After this I had to decide what it was that I needed my accommodation to be or have. I wanted either a hotel or an apartment, for space and security. I wanted it to be near a subway station and for me to have internet access in my room. And, obviously, I was wanting to save as much money as possible. I set my budget at £30 a night, and managed to find a hotel in Sinchon for £16 a night for a standard double room and £17 for a deluxe double room. I know its frivolous, but I thought I’d splash out and go for the deluxe room.

This hotel had everything I needed and was very budget friendly. If you look around I’m sure you can find a great deal that fits your trip style. My hotel ended up costing me £190.

Daily spends (Transport, food, etc…) – £29.65 a day

After consulting with friends who either live in Seoul or who know Seoul well (thank you 동동squad) , I was able to calculate the average costs of each day. Three meals should cost around ₩10,000, transport about ₩8,250, and miscellaneous spends at  ₩10,000 – ₩15,000. This means that for each day I will need at most around ₩33,250. While you might think this is a lot for one day, ₩33,250 equates to about £21.67. Google it if you don’t believe me. However, I’m going to be setting aside around ₩45,500 (£29.65) each day, with the intention of only spending ₩35,000, which leaves me ₩10,500 in case of an emergency.

All together, the total cost of 11 days of activity will be about £327

The Grand total cost : £1226.15

When you add it all together, it seems like an awful lot of money *laughs nervously*. HOWEVER, considering the distance I am traveling, the amount of time I am spending there and how expensive many of my other options were, this is actually a very small amount of money to be spending. Especially since I might be buying a £1000 plane ticket to Seoul in October when I travel with a group.

So, to conclude. Making a budget is hard! I really struggled to try and calculate everything and make sure that I was traveling and spending within my means. However, now that its all planned out, I feel so much more relaxed about it. I can now take it easy, knowing I have everything sorted and it means I will be able to really enjoy my first taste of Korea.

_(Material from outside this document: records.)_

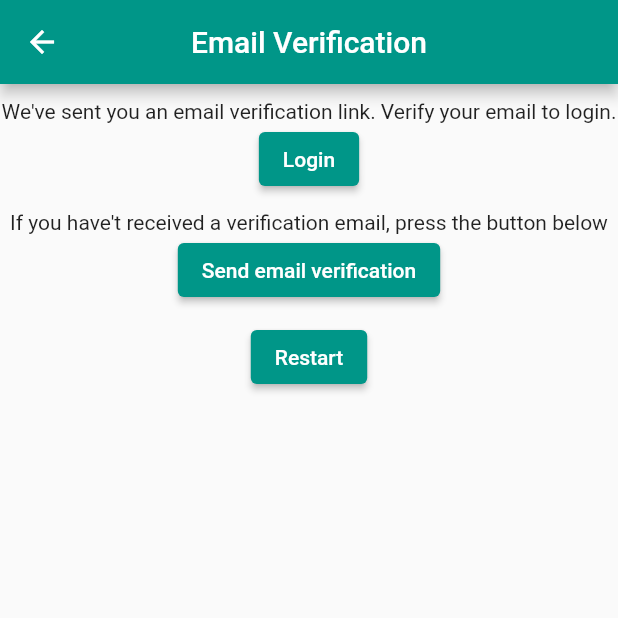
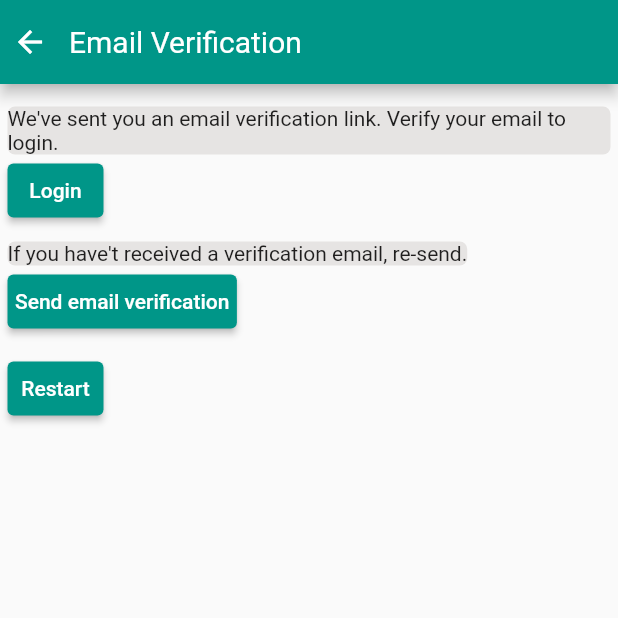
Before and after one commit to SiyabongaCyril/mynotes, a Flutter app: the VerifyEmailView screen opened by its route, on a phone screen of 412 x 824 dp, the top half of it. Run offline on Flutter 3.47's test engine with Material 2 defaults, Android fonts, the phone set to English and light mode, and no system bars; our stand-ins replace firebase_auth, firebase_core; accounts and stored records are empty; network calls fail.

```diff
--- a/lib/constants/routes.dart
+++ b/lib/constants/routes.dart
@@ -1,3 +1,5 @@
+// PAGE NAVIGATION ROUTES
+
 const registerRoute = '/register/';
 const loginRoute = '/login/';
 const notesRoute = '/notes/';
--- a/lib/utilities/navigators.dart
+++ b/lib/utilities/navigators.dart
@@ -1,3 +1,5 @@
+// PAGE NAVIGATOR METHODS
+
 import 'package:flutter/material.dart';
 
 void navigateToViewAndRemoveOtherViews(BuildContext context, String route) {
--- a/lib/utilities/show_error_dialog.dart
+++ b/lib/utilities/show_error_dialog.dart
@@ -1,3 +1,5 @@
+// ERROR DIALOG METHODS
+
 import 'package:flutter/material.dart';
 
 Future<void> showErrorDialog(BuildContext context, String text) {
@@ -5,7 +7,6 @@ Future<void> showErrorDialog(BuildContext context, String text) {
       context: context,
       builder: (context) {
         return AlertDialog(
-          title: const Text("An error occurred"),
           content: Text(text),
           actions: [
             ElevatedButton(
--- a/lib/views/verify_email_view.dart
+++ b/lib/views/verify_email_view.dart
@@ -1,7 +1,10 @@
+// APP'S USER EMAIL VERIFICATION PAGEtoolbarHeight: 45,
+
 import 'package:firebase_auth/firebase_auth.dart';
 import 'package:flutter/material.dart';
 import 'package:mynotes/utilities/navigators.dart';
 import 'package:mynotes/constants/routes.dart';
+import 'dart:developer' as devtools show log;
 
 class VerifyEmailView extends StatefulWidget {
   const VerifyEmailView({super.key});
@@ -11,48 +14,107 @@ class VerifyEmailView extends StatefulWidget {
 }
 
 class VerifyEmailViewState extends State<VerifyEmailView> {
+  bool loggingIn = false;
+  // Upon pressing send email verification:
+  // Send Email Verification
+  // Upon pressing send email Restart:
+  // Sign the recently register user out
   @override
   Widget build(BuildContext context) {
-    //If send_email_verification is pressed, send verification email
-    //User can press login to navigate to login
-    //Does sending email verification throw any exceptions: (NOT YET HANDLED)
-    //If login is clicked, navigate to login
     return SafeArea(
       child: Scaffold(
         appBar: AppBar(
-          title: const Text('Email Verification'),
-          centerTitle: true,
+          title: const Text(
+            'Email Verification',
+            style: TextStyle(
+              fontWeight: FontWeight.w400,
             ),
-        body: Center(
+          ),
+
+          // Problem with this button: If a user leaves the app after registering
+          // Restarts it, the leading button will be present and can't take user
+          //to registration screen
+          leading: IconButton(
+              onPressed: () async {
+                final user = FirebaseAuth.instance.currentUser;
+                await user?.delete().then((value) {
+                  devtools.log('USER: ${user.toString().toUpperCase()}');
+                  navigateToViewAndRemoveOtherViews(context, registerRoute);
+                });
+              },
+              icon: const Icon(Icons.arrow_back)),
+          automaticallyImplyLeading: false,
+          leadingWidth: 30.0,
+        ),
+        body: SingleChildScrollView(
+          padding: const EdgeInsets.all(5),
           child: Column(
+            crossAxisAlignment: CrossAxisAlignment.start,
             children: [
               const SizedBox(
                 height: 10,
               ),
-              const Text(
+              Container(
+                decoration: BoxDecoration(
+                    shape: BoxShape.rectangle,
+                    borderRadius: BorderRadius.circular(5),
+                    color: const Color.fromARGB(255, 230, 228, 227)),
+                child: const Text(
                     "We've sent you an email verification link. Verify your email to login."),
+              ),
               ElevatedButton(
-                  onPressed: () =>
-                      navigateToViewAndRemoveOtherViews(context, loginRoute),
+                  style: const ButtonStyle(
+                    padding: MaterialStatePropertyAll(EdgeInsets.zero),
+                  ),
+                  onPressed: () => navigateToView(context, loginRoute),
                   child: const Text('Login')),
               const SizedBox(
                 height: 10,
               ),
-              const Text(
-                  "If you have't received a verification email, press the button below"),
+              Container(
+                decoration: BoxDecoration(
+                    shape: BoxShape.rectangle,
+                    borderRadius: BorderRadius.circular(5),
+                    color: const Color.fromARGB(255, 230, 228, 227)),
+                child: const Text(
+                    "If you have't received a verification email, re-send."),
+              ),
+              Row(
+                children: [
                   ElevatedButton(
+                      style: const ButtonStyle(
+                        padding: MaterialStatePropertyAll(
+                            EdgeInsets.only(left: 5, right: 5)),
+                      ),
                       onPressed: () async {
+                        setState(() => loggingIn = true);
                         final user = FirebaseAuth.instance.currentUser;
                         await user
-                        ?.sendEmailVerification(); /*.then((value) {
-                      navigateToViewAndRemoveOtherViews(context, loginRoute);
-                    });*/
+                            ?.sendEmailVerification()
+                            .then((value) => setState(() => loggingIn = false));
                       },
                       child: const Text('Send email verification')),
+                  const SizedBox(
+                    width: 10,
+                  ),
+                  loggingIn
+                      ? Container(
+                          width: 20,
+                          height: 20,
+                          decoration: const BoxDecoration(
+                            shape: BoxShape.circle,
+                          ),
+                          child: const CircularProgressIndicator())
+                      : const SizedBox(),
+                ],
+              ),
               const SizedBox(
                 height: 10,
               ),
               ElevatedButton(
+                style: const ButtonStyle(
+                  padding: MaterialStatePropertyAll(EdgeInsets.zero),
+                ),
                 onPressed: () async {
                   await FirebaseAuth.instance
                       .signOut()
```
Also changed, not shown: lib/main.dart (+14 -10 lines), lib/views/login_view.dart (+64 -32 lines), lib/views/notes_view.dart (+15 -4 lines), lib/views/register_view.dart (+59 -30 lines). Lines whose indentation alone changed are shown as unchanged.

Oh, and one final piece of advice. I was told that the ₩10,000 bill (the green one) will be the one I use most when in Seoul. So, if you guys need to convert your money try and get as many

For more money related information I’d check out a video by Korean Unnie  which explains it far better and far more thoroughly than I do.

How do you save money on Holiday? Do you have any tips? Leave a comment below and share your ideas.

휴일에 돈을 어떻게 모으니? 뭐 좋은 방법 없을까요? 코멘트를 남기고 당신의 아이디어를 공유하세요.

follow me on Instagram and Twitter @Connienkiga